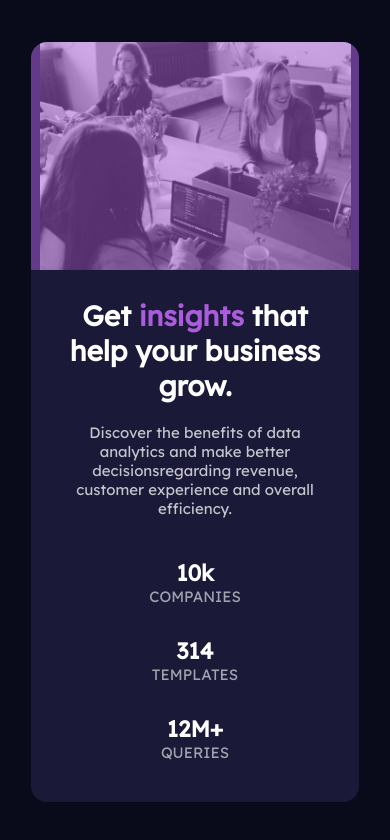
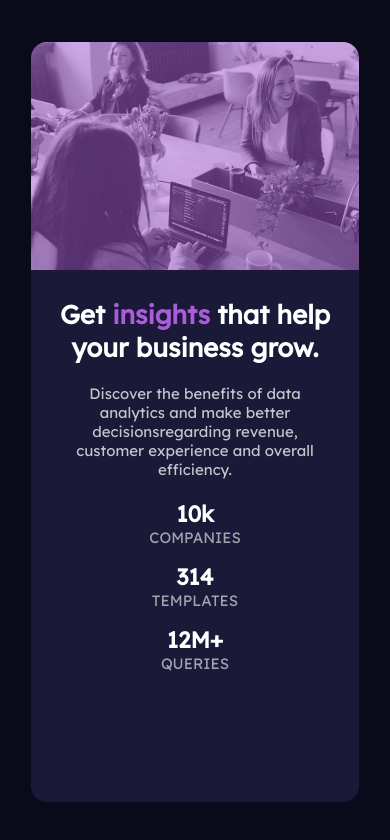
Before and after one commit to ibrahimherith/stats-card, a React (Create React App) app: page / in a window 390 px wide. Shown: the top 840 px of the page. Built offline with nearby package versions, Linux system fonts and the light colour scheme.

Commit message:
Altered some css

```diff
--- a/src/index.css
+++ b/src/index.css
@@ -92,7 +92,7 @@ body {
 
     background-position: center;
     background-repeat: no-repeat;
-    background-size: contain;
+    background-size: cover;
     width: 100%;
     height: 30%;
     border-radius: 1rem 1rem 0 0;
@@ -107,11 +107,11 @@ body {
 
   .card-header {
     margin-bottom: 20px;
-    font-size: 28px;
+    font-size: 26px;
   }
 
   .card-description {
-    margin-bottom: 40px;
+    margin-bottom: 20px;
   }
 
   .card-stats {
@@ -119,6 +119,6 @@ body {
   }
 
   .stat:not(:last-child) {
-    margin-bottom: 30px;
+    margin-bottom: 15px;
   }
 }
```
......
What to produce: If a picture appears among the entries, omit it and reproduce everything else exactly.

The completed task:
Before and after one commit to ibrahimherith/stats-card, a React (Create React App) app: page / in a window 390 px wide. Shown: the top 840 px of the page. Built offline with nearby package versions, Linux system fonts and the light colour scheme.

Commit message:
Altered some css

```diff
--- a/src/index.css
+++ b/src/index.css
@@ -92,7 +92,7 @@ body {
 
     background-position: center;
     background-repeat: no-repeat;
-    background-size: contain;
+    background-size: cover;
     width: 100%;
     height: 30%;
     border-radius: 1rem 1rem 0 0;
@@ -107,11 +107,11 @@ body {
 
   .card-header {
     margin-bottom: 20px;
-    font-size: 28px;
+    font-size: 26px;
   }
 
   .card-description {
-    margin-bottom: 40px;
+    margin-bottom: 20px;
   }
 
   .card-stats {
@@ -119,6 +119,6 @@ body {
   }
 
   .stat:not(:last-child) {
-    margin-bottom: 30px;
+    margin-bottom: 15px;
   }
 }
```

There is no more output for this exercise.